There is no sense in planting any of the trees that we commonly plant solely for shade, because they die too soon or get unsightly. If we need shade without delay we can build a veranda or summer house or transplant a big tree. And if we plant long-lived trees for other purposes the1 shade problem will be solved incidentally.

The English have an equally foolish passion for retaining old trees that are in the way, simply because they are old. "Most of us plant too thickly," says William Robinson, the trees "get too close and we neglect to thin them, the result being mouldy, close avenues, dripping, sunless groves, and dismal shrubberies".

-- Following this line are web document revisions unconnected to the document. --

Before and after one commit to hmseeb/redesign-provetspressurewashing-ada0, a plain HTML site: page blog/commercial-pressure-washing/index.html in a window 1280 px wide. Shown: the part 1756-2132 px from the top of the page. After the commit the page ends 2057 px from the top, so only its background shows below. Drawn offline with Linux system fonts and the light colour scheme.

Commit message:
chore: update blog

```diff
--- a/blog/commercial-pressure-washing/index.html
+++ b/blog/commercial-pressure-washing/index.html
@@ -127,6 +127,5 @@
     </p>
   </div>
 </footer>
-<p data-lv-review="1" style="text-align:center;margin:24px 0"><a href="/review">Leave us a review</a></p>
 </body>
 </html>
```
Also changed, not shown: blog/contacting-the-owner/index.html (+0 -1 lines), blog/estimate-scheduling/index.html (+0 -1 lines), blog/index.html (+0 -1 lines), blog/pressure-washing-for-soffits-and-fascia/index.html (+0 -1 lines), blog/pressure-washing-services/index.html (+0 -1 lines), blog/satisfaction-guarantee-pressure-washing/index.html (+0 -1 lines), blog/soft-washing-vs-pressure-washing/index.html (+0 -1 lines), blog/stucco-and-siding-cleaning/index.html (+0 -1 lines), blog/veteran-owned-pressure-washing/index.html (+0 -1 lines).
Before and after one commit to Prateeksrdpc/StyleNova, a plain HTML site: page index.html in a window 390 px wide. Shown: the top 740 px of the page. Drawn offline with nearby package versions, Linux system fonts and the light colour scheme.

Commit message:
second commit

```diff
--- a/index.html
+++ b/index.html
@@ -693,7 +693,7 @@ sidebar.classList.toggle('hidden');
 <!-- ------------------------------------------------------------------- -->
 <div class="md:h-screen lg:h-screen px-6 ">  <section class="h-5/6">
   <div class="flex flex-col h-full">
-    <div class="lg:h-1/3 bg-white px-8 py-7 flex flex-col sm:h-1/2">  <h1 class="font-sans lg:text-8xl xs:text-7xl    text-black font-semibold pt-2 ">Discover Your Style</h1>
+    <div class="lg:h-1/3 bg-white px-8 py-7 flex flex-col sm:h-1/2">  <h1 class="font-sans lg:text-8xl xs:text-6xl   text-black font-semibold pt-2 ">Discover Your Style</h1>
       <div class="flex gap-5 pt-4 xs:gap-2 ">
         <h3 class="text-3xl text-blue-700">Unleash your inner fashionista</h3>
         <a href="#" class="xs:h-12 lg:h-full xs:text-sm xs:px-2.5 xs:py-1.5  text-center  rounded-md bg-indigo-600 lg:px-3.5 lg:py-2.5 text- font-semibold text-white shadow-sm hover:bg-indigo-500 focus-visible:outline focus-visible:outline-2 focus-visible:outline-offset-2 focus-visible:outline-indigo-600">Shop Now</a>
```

Whenever our houses are made damp and mouldy by trees it is usually because trees with horizontal branches overhang them, so that there is no chance for air to circulate. The ideal tree near a house is an American elm, not the English, which is a most treacherous tree, dropping great limbs without warning. But the American elm seems doomed. This is too bad because we have no other tree that acts like an umbrella, leaving a generous space for air currents between roof and foliage. The wrong kind of tree to plant near a house is an evergreen, which sticks its arms into the windows, whereas the vase-formed elm arches protect-ingly over the house and makes the best possible frame for the home picture. A horse chestnut or other dense tree stops too much sunlight and air. The next steps in advance will be to make pergolas a part of the house, construct outdoor sleeping rooms, screen verandas, and use vines on flat roofs as the Italians do for shade.

Weeping trees were reviewed in The Garden Magazine, Vol. V., p. 76.

Any one who wishes an inspiring new point of view toward -shade trees should read the chapter in the " English Flower Garden," called "Air and Shade".